I was diagnosed with prostate cancer in March (PSA 5.2 )and had laparoscopic prostatectomy in April. Prior to surgery a full body bone scan and CAT scan of abdomen were done and were negative. Pathology showed 2 tumors. An Acinar adenocarcinoma Gleason 3+4 fully contained and a Ductal Adenocarcinoma Gleason 8 with small focal margin on prostate <2mm. Fat taken around Ductal tumor was negative for cancer. Pathology wast pT2. PSA tests at 2, 3, and 7 months have all been <0.02 which is lowest level local lab can read.

I read that PSA is not always a good indicator to determine metastasis when one has a Ductal Adenocarcinoma as the cancer cells give off very little prostate specific antigen.. Should I be getting annual bone scans and CAT scans to confirm cancer isn't spreading? How does one monitor Ductal variety of prostate cancer? Anyone have experience with this?

4 Replies
oldestnewest

I agree that PSA is a poor indicator of progression with ductal. PET/CT may be more useful for monitoring treatment success than a bone scan/CT. I don't know if other biomarkers (bone ALP, PAP) are more useful than PSA.

j-o-h-n
j-o-h-n
in reply to Tall_Allen

Two geniuses.

Good Luck, Good Health and Good Humor.

j-o-h-n Tuesday 12/11/2018 9:37 PM EST

Not to be crass--but welcome to the Ductal Club--if there was a membership I would be close to being the first on this site.

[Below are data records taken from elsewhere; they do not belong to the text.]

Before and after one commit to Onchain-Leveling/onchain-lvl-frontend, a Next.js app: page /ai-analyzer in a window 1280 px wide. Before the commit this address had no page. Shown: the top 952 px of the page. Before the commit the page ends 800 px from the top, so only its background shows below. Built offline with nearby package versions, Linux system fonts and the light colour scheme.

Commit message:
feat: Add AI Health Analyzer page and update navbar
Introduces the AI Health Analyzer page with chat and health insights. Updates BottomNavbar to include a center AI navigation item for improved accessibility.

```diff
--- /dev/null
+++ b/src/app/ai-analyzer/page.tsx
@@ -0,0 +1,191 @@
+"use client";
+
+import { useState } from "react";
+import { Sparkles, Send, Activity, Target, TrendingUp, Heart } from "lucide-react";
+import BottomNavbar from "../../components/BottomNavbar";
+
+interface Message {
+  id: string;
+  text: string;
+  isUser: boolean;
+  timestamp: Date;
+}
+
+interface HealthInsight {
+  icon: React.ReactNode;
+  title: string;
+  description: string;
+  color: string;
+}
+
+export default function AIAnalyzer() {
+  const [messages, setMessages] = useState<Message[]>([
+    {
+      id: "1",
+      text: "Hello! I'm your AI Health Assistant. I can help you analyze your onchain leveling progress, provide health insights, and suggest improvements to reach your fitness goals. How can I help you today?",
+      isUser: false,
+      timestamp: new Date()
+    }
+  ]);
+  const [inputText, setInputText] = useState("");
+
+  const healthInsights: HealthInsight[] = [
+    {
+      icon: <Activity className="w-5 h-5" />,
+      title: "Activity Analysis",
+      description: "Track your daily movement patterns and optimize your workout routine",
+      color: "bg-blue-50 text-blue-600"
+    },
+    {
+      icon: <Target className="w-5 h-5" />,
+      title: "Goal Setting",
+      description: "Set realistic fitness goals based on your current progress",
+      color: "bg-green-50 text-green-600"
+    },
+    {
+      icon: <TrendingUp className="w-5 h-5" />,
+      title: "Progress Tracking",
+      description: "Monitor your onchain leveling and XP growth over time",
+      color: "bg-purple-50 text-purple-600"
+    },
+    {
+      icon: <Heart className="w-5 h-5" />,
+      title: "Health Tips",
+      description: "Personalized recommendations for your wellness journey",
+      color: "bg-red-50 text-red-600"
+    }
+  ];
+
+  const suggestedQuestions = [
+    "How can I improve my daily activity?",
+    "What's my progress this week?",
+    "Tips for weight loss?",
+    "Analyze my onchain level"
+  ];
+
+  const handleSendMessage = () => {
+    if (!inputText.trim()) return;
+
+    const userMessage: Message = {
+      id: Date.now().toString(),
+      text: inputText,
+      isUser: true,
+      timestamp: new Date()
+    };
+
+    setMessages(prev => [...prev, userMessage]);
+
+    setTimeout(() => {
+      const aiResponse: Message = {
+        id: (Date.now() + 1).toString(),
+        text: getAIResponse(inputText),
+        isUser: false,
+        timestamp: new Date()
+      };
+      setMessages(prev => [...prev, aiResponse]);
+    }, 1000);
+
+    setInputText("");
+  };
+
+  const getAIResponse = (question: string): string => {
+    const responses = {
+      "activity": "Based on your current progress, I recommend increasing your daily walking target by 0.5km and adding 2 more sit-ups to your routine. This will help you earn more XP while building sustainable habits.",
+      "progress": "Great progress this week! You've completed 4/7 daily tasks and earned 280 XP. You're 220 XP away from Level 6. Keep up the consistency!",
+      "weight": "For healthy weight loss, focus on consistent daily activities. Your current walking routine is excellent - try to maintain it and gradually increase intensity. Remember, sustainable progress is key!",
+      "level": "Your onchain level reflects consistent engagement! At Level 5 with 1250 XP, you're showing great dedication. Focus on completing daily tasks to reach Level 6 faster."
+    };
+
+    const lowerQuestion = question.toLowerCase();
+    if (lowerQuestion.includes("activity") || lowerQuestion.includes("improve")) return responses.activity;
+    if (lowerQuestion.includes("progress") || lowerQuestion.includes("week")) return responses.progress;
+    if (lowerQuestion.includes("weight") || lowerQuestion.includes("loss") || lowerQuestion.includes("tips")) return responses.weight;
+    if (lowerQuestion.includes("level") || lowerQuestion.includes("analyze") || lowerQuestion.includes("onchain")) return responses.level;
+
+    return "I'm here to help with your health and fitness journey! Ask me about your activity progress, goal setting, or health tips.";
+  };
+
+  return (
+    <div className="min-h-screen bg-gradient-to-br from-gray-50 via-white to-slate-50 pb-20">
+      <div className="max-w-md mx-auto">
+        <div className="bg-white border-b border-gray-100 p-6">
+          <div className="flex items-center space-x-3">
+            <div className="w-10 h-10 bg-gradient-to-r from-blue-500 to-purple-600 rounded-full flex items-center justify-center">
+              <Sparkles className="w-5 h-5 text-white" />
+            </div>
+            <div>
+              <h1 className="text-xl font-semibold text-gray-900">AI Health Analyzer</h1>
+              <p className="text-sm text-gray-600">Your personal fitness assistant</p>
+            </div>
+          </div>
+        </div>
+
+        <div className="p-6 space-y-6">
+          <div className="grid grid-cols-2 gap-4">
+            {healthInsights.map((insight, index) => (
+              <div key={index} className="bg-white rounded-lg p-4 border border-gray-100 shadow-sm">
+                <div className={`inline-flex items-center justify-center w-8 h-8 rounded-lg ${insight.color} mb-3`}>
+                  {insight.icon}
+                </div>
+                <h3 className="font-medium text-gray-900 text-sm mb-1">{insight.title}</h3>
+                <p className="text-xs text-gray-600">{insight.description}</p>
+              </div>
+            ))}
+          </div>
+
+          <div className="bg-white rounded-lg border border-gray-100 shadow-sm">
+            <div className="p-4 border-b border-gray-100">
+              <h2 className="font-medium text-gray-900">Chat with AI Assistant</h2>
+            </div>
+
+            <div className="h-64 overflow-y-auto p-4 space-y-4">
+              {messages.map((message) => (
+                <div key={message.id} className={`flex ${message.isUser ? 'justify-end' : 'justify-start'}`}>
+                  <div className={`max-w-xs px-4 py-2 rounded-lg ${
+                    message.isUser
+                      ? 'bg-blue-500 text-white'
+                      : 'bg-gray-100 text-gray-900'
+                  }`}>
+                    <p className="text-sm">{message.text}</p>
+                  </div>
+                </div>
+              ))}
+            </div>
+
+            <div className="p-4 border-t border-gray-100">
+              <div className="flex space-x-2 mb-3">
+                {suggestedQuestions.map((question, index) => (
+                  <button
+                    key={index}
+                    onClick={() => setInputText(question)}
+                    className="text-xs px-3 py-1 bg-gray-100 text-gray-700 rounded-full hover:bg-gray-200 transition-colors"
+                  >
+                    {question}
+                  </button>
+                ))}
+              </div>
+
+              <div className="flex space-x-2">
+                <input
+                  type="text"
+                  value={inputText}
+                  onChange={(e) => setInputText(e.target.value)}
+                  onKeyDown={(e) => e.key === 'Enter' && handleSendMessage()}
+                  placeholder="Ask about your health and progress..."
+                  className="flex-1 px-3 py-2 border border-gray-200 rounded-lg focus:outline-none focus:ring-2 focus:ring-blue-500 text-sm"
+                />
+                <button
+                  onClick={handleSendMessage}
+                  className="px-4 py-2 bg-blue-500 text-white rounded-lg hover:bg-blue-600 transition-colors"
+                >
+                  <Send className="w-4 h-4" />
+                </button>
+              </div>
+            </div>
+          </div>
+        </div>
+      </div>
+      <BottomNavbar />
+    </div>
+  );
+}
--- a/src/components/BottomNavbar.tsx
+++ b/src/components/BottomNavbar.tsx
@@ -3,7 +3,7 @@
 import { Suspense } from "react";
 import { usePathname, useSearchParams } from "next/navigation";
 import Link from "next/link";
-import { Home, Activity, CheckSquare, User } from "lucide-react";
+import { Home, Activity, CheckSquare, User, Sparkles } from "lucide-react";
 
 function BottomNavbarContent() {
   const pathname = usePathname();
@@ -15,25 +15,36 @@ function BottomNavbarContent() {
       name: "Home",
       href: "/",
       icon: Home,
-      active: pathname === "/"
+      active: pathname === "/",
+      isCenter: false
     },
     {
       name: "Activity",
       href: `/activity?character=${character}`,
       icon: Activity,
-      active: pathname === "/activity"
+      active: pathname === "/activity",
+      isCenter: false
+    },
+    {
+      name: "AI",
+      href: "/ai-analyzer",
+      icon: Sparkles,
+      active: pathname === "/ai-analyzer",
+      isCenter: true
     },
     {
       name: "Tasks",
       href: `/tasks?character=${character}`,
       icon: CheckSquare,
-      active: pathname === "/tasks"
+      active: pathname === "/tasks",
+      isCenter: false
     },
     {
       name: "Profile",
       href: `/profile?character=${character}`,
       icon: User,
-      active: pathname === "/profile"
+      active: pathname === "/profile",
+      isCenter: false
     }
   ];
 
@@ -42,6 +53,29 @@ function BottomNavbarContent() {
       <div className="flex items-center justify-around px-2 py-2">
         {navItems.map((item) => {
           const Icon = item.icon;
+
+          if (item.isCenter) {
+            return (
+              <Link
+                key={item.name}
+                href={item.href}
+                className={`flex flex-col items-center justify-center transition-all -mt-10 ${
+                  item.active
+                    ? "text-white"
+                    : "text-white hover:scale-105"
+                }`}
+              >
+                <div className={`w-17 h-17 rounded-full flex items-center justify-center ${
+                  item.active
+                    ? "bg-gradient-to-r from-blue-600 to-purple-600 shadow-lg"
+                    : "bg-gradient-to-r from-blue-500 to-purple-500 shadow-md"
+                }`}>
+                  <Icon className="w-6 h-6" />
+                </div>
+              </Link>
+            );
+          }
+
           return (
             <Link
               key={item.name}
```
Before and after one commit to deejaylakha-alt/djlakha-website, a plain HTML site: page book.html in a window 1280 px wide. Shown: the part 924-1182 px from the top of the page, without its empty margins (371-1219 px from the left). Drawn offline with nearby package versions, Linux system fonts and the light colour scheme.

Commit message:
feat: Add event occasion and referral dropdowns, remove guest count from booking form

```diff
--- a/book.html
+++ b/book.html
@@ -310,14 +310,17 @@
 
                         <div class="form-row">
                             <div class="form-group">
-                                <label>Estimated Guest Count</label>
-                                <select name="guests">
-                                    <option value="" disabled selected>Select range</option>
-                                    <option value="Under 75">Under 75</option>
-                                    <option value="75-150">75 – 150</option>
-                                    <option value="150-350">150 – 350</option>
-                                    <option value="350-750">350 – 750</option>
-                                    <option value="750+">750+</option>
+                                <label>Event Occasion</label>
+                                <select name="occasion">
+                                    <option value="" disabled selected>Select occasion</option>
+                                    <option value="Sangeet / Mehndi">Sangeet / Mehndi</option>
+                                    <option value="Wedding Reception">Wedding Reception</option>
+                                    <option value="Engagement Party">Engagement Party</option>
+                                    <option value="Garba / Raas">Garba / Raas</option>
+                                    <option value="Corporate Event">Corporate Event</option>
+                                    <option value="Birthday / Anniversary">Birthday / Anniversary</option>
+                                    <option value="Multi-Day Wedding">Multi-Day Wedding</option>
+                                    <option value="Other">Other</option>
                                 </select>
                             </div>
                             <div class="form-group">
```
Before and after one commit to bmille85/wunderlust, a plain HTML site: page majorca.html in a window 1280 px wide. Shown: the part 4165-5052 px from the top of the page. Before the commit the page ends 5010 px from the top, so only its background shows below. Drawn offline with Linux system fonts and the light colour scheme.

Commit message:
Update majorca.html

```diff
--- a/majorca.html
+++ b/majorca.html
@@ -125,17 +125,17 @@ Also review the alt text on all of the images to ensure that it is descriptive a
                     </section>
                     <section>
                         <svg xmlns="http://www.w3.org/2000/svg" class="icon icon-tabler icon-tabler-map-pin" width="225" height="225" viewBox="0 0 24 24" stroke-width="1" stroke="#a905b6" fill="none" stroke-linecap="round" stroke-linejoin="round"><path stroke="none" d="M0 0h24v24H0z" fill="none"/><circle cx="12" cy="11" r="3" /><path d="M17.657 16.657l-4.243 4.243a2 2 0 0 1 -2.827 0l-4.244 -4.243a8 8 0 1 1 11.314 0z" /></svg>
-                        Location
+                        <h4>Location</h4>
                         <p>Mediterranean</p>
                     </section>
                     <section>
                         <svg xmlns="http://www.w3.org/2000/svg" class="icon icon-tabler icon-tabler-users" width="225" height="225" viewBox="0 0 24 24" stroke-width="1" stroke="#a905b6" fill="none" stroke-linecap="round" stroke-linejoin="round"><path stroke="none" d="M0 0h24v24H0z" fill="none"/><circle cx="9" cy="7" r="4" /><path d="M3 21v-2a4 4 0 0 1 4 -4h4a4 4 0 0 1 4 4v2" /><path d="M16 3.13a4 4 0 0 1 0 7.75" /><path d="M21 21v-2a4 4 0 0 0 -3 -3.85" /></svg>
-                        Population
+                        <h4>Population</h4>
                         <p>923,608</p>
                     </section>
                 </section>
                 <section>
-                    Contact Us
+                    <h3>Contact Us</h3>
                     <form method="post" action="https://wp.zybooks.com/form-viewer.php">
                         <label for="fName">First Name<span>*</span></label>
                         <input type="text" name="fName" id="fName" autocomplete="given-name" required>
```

Joking Aside---> Ductal, is rarely present at 100%. Since you read your Pathology Report I knew that there would be 2 Pathology elements--and you describe 2. The Acinar, will give off the PSA Antigen, And to the best of my knowledge so does the Ductal, until such time as the Ductal Cells reach a Nadir--hard to define by any test--and then by Molecular Biological Change, lose their AR' s and Morph into another species for lack of a better term--but still cancer. These then do not give off a PSA, some are defined as Neuroendrocrine Pca cells--and the best way to monitor, is by our latest Pet Scans, to pick up Mets, usually from the Prostate Bed, and Bone--lymph Nodes could also be a rich environment for them.

So PSA counts, Alk. Phos. Test Counts, Can monitor for NEPca. with Chromogranin A Blood Tests--but I think they would be negative at your stage. And to be aware of any unusual pain that you think might be bone.

If IMO your PSA reaches 0.12-0.15--an Auximin Pet Scan would be appropriate--only about 25% of the time at this PSA level can this scan detect Mets---but it is covered by Medicare, and Insurances--as per policy,

Nalakrats

j-o-h-n
j-o-h-n
in reply to Nalakrats

Two geniuses.

Good Luck, Good Health and Good Humor.

j-o-h-n Tuesday 12/11/2018 9:37 PM EST

You may also like...